A Reasonable Request and a New Narrative
Superintendent Barresi is asking the legislature for supplemental funding at the beginning of the legislative session. While I have serious differences with the SDE concerning their budget request for the next fiscal year, this one is spot on. It includes a total of $37.7 million to be used by school districts for the remainder of this school year. The appropriation would go to the following categories:
- $15 million for ACE Remediation
- $6.5 million for Reading Sufficiency
- $8.5 million for Health Benefits
- $5.9 million for the school funding formula
- $1.8 million for the Student Longitudinal Data System
The first two line items address gaps in funding for school districts meeting old mandates. Without the supplemental funding, after school and summer programs to help struggling readers and to keep students on track to graduate just won’t happen. The ACE law requires school districts to provide remediation to students in grades 7-12 was only fully funded the first two years. At this time, funding is less than 40 percent what is necessary. Meanwhile, the old Reading Sufficiency program – never fully funded to begin with – takes on greater significance with the addition of third-grade retention. Today’s Tulsa World editorial put it well:

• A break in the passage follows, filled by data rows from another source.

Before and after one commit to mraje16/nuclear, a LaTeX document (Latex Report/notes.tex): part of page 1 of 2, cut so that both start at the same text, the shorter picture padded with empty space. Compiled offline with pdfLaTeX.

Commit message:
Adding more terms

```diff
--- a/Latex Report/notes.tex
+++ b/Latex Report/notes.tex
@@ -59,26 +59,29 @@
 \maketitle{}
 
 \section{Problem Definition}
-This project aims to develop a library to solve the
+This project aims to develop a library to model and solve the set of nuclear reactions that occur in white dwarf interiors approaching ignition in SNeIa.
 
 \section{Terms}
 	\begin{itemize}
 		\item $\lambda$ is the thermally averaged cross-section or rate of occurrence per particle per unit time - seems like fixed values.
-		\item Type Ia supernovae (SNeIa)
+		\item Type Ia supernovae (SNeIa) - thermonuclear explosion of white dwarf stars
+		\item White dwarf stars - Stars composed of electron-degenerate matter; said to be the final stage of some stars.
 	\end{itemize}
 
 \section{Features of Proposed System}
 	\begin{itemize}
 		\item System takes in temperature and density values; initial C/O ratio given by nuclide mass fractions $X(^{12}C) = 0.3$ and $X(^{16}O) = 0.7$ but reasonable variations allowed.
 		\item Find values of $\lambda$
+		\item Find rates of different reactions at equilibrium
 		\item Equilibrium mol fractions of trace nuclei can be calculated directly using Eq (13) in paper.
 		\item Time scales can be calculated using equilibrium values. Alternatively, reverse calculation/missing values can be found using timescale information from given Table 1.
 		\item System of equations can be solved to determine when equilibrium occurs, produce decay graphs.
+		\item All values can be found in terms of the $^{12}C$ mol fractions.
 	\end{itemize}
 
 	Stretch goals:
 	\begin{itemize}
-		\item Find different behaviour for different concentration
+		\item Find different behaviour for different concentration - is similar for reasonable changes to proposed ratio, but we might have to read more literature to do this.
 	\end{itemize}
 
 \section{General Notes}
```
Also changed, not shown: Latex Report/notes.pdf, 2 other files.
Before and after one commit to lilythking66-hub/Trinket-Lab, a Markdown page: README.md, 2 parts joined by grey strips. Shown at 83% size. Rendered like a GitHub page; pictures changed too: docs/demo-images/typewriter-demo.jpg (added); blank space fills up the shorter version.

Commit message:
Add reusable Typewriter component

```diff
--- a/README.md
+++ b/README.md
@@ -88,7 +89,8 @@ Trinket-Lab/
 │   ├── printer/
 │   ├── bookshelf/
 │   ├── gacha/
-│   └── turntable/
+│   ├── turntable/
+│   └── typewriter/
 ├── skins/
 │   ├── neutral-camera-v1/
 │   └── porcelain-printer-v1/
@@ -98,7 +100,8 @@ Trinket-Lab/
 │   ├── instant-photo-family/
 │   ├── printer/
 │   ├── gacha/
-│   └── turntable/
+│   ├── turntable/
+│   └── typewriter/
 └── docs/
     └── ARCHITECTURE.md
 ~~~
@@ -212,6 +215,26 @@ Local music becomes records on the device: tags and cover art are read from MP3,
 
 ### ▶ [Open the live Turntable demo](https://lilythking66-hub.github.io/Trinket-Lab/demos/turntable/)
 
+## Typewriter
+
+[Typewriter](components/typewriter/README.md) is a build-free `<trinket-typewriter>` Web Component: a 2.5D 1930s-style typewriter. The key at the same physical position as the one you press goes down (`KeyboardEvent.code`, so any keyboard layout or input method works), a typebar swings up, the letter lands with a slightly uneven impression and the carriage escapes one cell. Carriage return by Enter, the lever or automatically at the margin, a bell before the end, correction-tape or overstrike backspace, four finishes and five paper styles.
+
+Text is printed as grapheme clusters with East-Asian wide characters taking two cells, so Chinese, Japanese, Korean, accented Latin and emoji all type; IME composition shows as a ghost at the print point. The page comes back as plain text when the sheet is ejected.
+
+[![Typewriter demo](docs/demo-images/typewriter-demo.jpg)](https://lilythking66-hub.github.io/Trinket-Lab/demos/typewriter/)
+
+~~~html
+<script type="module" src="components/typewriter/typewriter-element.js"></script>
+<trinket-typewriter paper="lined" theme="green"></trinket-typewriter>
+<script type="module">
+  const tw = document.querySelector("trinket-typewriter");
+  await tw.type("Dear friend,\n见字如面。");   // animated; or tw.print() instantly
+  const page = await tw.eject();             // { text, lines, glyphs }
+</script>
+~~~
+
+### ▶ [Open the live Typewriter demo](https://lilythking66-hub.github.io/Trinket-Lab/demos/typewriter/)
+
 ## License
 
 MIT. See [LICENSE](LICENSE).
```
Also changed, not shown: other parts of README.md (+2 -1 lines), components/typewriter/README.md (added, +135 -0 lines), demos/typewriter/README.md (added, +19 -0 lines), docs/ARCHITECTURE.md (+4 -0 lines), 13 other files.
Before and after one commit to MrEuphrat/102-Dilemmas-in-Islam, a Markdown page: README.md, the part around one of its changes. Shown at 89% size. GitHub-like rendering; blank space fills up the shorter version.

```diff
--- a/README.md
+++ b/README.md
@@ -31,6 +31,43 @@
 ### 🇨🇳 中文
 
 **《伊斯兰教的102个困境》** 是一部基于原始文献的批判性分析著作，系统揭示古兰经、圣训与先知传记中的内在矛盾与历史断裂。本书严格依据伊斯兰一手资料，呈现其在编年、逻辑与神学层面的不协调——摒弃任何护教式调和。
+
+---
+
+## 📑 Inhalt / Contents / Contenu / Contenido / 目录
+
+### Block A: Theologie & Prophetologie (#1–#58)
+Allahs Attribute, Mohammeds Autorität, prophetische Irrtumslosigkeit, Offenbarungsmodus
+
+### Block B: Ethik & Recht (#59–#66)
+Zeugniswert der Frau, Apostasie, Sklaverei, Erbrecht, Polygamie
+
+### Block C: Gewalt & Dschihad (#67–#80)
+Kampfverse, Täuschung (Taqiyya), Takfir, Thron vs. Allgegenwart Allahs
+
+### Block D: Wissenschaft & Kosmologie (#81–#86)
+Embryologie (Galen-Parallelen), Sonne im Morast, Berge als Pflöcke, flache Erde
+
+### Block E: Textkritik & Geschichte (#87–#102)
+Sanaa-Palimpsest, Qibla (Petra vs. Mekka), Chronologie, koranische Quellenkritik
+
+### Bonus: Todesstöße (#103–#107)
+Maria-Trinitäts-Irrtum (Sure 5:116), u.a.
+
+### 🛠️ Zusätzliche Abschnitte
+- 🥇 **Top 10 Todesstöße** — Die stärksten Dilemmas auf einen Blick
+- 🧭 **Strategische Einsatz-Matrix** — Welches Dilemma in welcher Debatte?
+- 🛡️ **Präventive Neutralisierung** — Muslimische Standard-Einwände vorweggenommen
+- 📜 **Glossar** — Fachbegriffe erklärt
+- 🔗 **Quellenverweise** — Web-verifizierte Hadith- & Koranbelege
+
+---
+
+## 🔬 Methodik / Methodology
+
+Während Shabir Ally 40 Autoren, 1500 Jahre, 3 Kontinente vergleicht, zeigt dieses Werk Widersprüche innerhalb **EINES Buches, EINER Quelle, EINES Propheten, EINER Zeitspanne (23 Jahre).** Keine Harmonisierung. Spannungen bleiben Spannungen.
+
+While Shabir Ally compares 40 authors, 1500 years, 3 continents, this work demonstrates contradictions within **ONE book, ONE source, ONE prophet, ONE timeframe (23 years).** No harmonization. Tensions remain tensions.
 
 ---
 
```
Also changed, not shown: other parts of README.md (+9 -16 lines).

Oklahoma doesn’t need to create a sub-class of young people who have met all other graduation requirements but can’t pass the required exams and thus are denied the diploma needed to get a job or join the military. If we are going to have a law that requires students to prove their test-taking ability, the state ought to provide the remedial help that was promised when the law was passed.
Collectively, these two items, as well as the benefits and formula requests, seem to reflect an understanding that public education in Oklahoma was underfunded prior to the recent slate of reforms.
(For the legislature to have to go back for a third year in a row to fully fund health benefits is simply unconscionable. This needs to be funded correctly the first time for 2014!)
The request for 2014 shows that the reforms need money to have any chance at succeeding. This is a rewrite of a previous narrative – one that told legislators and school districts that the reforms were all revenue neutral.
The new narrative also flies in the face of the statement Barresi made last summer: “Funding for education in this country has doubled over the last 10 years with flatline results.” Yes, we all know money itself doesn’t improve education. We do know the lack of it can be quite limiting, however. Superintendents and school boards have been saying this for years, playing mostly to deaf ears.
Hopefully, at least for the supplemental request, the legislature listens to Barresi and acts quickly. Then, when it comes time to address education funding for next year, there should be a healthy – perhaps uncomfortable – debate.